→ Exercise:
Locate every line in the material below that has the word "Графический". Copy each of those lines.

---------- Given data

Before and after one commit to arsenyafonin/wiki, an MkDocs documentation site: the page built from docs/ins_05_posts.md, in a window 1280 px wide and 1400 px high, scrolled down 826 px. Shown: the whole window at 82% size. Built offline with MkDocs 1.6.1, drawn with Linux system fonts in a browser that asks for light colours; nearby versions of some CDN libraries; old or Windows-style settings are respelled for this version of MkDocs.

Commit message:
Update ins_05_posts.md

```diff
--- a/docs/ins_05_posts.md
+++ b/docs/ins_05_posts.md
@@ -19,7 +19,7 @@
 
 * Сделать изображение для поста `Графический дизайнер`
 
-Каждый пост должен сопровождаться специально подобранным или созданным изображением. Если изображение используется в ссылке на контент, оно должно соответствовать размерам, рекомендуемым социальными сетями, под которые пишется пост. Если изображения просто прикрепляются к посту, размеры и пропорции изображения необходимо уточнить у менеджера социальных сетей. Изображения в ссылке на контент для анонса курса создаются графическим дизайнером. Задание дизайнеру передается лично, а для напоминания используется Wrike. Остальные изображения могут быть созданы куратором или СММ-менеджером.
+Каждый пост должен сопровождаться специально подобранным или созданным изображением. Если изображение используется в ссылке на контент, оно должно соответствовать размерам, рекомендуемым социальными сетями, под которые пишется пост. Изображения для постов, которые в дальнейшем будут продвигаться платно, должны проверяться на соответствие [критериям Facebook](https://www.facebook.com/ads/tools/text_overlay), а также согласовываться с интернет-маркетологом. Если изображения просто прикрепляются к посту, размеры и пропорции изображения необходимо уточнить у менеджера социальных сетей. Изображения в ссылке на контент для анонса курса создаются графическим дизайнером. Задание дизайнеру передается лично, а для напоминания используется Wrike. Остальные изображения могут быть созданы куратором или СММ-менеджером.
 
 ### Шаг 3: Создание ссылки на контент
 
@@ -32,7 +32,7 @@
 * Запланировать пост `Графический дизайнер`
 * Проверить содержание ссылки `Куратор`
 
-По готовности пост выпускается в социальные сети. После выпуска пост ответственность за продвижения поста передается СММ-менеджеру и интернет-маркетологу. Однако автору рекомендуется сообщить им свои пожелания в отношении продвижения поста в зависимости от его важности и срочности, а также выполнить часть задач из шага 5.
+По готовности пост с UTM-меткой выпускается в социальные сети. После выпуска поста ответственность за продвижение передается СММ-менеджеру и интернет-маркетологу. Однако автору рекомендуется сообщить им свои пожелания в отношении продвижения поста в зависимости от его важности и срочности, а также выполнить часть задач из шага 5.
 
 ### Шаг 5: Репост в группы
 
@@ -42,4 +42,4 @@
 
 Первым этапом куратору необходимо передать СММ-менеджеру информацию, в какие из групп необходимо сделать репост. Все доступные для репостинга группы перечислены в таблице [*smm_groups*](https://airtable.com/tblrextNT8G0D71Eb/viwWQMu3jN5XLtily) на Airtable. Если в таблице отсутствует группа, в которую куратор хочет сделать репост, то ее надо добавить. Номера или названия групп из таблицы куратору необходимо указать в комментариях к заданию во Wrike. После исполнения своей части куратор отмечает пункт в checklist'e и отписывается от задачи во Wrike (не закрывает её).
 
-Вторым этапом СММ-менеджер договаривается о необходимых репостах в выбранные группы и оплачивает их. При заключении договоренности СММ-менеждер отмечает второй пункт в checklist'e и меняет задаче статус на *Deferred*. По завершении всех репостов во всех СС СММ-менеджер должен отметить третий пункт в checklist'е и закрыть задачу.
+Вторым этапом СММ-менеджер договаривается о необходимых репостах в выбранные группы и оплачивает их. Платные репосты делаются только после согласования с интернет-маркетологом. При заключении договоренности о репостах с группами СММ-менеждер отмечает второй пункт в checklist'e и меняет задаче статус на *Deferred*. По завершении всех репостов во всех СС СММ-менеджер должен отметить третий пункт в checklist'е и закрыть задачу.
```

--------------------

→ Solved exercise:
 * Сделать изображение для поста `Графический дизайнер`
 * Запланировать пост `Графический дизайнер`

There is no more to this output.